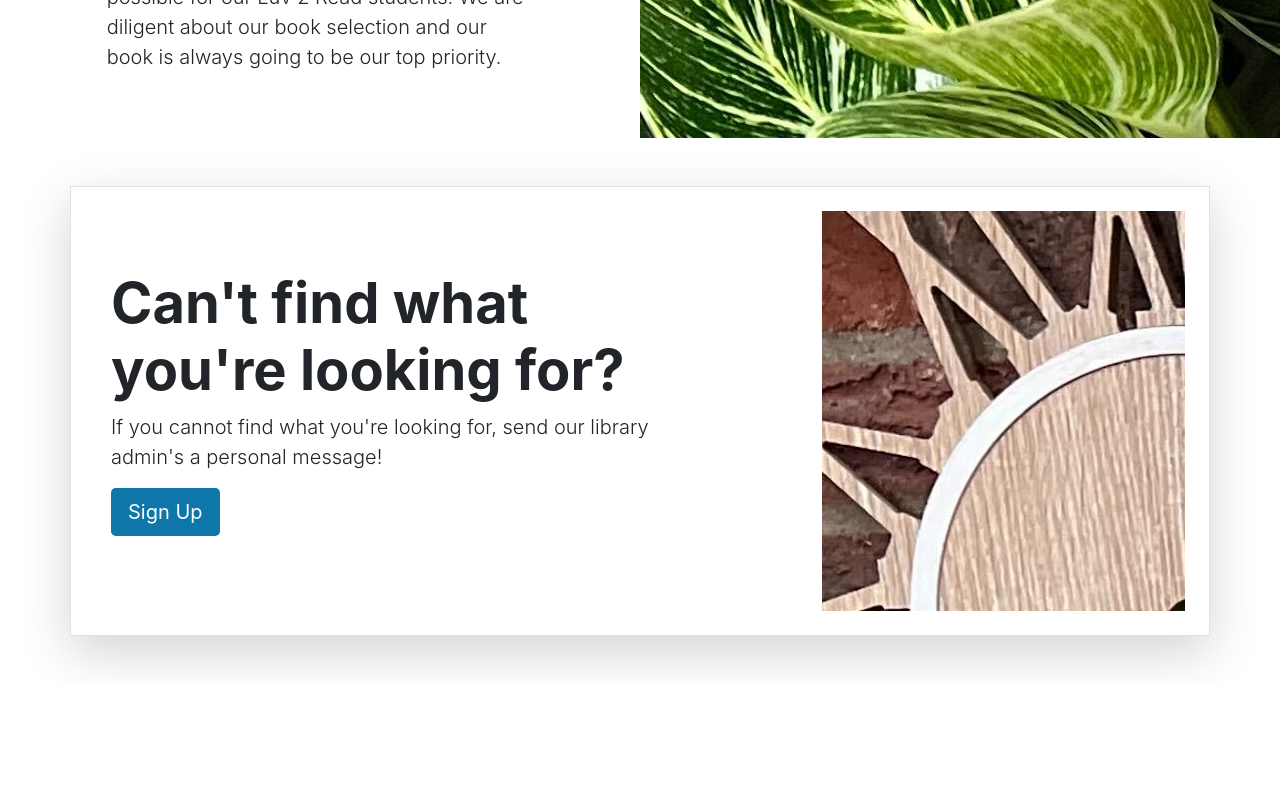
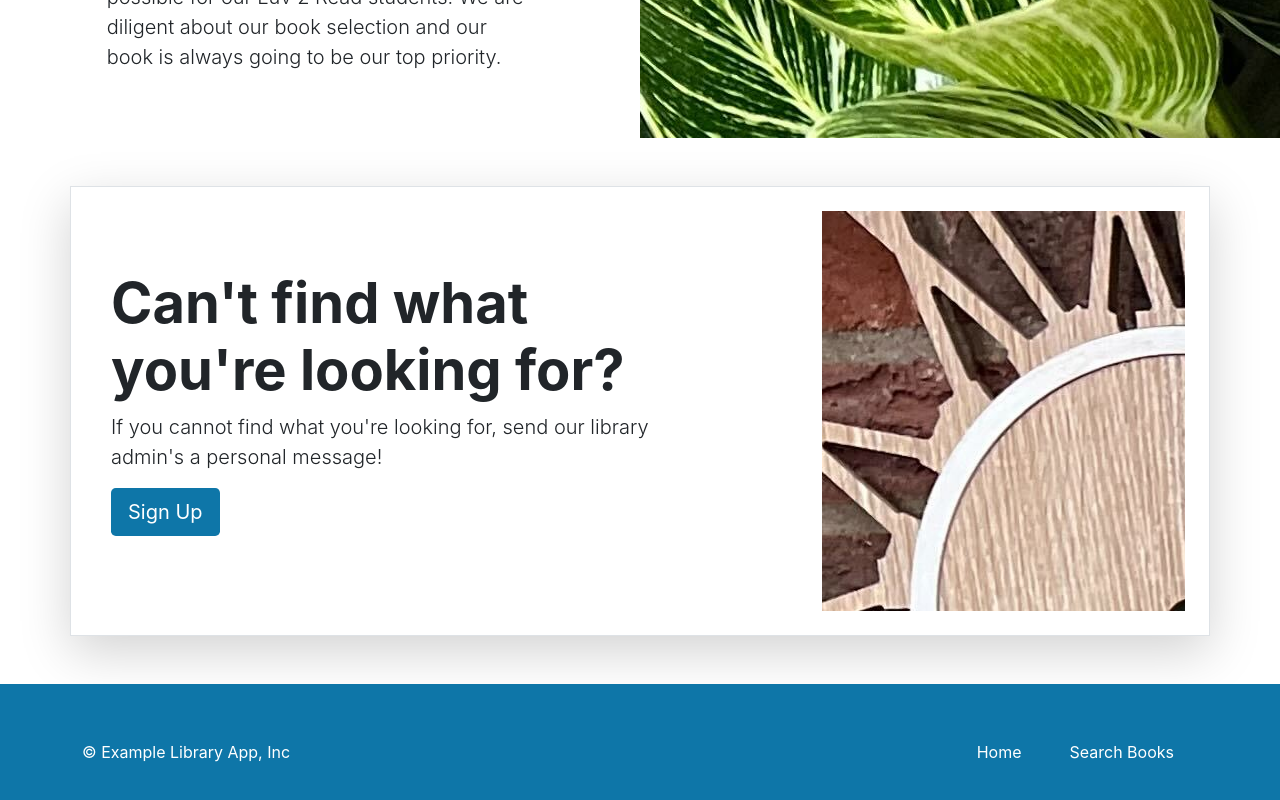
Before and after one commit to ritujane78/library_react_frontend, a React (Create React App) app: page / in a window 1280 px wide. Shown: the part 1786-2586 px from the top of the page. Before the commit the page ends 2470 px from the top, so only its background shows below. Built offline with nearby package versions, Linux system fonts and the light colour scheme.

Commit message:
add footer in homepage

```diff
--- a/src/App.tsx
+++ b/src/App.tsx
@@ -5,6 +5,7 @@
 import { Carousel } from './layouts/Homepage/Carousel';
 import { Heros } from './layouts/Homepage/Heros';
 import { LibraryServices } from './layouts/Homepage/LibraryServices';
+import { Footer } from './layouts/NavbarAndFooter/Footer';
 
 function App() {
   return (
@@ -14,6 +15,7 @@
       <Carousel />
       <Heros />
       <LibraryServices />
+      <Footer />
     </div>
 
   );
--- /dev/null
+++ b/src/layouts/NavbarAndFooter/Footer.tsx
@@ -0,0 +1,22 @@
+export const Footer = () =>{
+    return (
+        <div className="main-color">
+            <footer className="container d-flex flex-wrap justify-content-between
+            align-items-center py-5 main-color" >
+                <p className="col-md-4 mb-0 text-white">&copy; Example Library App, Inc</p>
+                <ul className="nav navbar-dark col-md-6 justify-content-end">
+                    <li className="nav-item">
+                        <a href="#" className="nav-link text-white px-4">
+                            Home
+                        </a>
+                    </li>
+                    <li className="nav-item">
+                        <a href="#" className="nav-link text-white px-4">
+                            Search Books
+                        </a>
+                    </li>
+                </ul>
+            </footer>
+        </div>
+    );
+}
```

> **What you are asked to do**:
Could you copy every record exactly, without the pictures?

> **Output for this exercise**:
Before and after one commit to ritujane78/library_react_frontend, a React (Create React App) app: page / in a window 1280 px wide. Shown: the part 1786-2586 px from the top of the page. Before the commit the page ends 2470 px from the top, so only its background shows below. Built offline with nearby package versions, Linux system fonts and the light colour scheme.

Commit message:
add footer in homepage

```diff
--- a/src/App.tsx
+++ b/src/App.tsx
@@ -5,6 +5,7 @@
 import { Carousel } from './layouts/Homepage/Carousel';
 import { Heros } from './layouts/Homepage/Heros';
 import { LibraryServices } from './layouts/Homepage/LibraryServices';
+import { Footer } from './layouts/NavbarAndFooter/Footer';
 
 function App() {
   return (
@@ -14,6 +15,7 @@
       <Carousel />
       <Heros />
       <LibraryServices />
+      <Footer />
     </div>
 
   );
--- /dev/null
+++ b/src/layouts/NavbarAndFooter/Footer.tsx
@@ -0,0 +1,22 @@
+export const Footer = () =>{
+    return (
+        <div className="main-color">
+            <footer className="container d-flex flex-wrap justify-content-between
+            align-items-center py-5 main-color" >
+                <p className="col-md-4 mb-0 text-white">&copy; Example Library App, Inc</p>
+                <ul className="nav navbar-dark col-md-6 justify-content-end">
+                    <li className="nav-item">
+                        <a href="#" className="nav-link text-white px-4">
+                            Home
+                        </a>
+                    </li>
+                    <li className="nav-item">
+                        <a href="#" className="nav-link text-white px-4">
+                            Search Books
+                        </a>
+                    </li>
+                </ul>
+            </footer>
+        </div>
+    );
+}
```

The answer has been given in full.